**Exercise brief**
Would you work out how many of the lines below hold "urlparse" and reply with nothing but the number?
☆ ☆ ☆ ☆ ☆ ☆ ☆
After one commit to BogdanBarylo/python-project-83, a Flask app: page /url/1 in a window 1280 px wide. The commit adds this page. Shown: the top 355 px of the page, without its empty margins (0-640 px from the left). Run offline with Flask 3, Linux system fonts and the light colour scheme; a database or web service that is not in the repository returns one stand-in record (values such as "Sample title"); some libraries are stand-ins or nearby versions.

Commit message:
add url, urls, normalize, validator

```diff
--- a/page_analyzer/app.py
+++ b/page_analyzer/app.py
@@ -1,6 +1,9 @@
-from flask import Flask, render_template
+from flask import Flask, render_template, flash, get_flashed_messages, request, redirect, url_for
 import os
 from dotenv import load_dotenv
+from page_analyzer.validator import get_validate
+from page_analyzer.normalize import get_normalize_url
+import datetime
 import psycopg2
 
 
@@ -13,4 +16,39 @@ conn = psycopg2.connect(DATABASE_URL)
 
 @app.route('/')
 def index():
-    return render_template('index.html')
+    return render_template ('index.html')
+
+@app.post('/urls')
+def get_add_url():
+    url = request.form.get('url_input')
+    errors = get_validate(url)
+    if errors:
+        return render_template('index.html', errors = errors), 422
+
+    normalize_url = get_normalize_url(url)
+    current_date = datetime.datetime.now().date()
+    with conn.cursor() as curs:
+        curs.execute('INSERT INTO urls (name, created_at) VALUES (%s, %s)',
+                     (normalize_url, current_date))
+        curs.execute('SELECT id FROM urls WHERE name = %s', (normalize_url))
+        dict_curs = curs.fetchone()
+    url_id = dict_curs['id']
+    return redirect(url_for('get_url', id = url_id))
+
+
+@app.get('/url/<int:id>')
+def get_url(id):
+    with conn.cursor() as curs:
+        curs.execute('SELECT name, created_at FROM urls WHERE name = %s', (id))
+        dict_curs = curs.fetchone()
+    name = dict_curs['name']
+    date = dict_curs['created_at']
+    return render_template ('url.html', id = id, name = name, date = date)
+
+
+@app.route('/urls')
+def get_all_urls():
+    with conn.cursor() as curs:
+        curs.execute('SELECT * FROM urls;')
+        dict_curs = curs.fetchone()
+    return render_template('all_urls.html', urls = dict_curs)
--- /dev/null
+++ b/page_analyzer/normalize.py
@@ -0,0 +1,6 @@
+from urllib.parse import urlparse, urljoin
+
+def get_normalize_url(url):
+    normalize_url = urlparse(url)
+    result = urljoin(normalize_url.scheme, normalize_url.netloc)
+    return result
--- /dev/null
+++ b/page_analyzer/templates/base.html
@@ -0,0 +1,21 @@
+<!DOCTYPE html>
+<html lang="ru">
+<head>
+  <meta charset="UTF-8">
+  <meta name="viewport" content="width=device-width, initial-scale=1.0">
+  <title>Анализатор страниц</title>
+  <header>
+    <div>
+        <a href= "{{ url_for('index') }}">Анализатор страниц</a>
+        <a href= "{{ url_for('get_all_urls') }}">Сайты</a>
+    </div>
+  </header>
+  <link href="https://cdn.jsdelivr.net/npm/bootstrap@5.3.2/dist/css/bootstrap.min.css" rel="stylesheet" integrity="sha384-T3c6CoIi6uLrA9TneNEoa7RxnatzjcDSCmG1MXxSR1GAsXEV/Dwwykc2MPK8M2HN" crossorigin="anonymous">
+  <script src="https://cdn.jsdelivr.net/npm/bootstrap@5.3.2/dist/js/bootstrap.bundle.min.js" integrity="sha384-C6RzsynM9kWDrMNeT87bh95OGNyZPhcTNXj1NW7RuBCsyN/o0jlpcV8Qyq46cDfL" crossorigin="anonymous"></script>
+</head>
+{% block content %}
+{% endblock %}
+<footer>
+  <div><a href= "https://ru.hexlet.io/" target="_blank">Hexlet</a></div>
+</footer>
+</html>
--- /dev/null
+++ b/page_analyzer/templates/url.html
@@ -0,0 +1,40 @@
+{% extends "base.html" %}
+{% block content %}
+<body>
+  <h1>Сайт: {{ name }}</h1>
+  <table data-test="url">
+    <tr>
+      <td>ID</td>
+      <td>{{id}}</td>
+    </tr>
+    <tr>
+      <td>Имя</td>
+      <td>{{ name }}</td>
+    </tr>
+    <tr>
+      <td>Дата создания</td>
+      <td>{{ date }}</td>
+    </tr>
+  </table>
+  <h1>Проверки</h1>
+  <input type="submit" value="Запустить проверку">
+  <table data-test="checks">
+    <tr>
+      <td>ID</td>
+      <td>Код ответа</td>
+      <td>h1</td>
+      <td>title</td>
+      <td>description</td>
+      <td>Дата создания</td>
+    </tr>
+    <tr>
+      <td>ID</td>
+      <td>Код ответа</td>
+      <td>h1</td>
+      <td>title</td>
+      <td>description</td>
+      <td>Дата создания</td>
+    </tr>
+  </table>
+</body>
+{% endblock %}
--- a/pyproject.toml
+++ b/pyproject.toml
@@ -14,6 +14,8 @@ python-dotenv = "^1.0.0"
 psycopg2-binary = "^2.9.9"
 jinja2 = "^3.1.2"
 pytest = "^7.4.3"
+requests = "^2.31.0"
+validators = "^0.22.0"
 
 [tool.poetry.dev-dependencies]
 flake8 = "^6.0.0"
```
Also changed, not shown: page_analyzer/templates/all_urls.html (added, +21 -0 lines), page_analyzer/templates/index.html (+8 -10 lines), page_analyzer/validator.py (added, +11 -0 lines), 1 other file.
☆ ☆ ☆ ☆ ☆ ☆ ☆
**Exercise answer**
2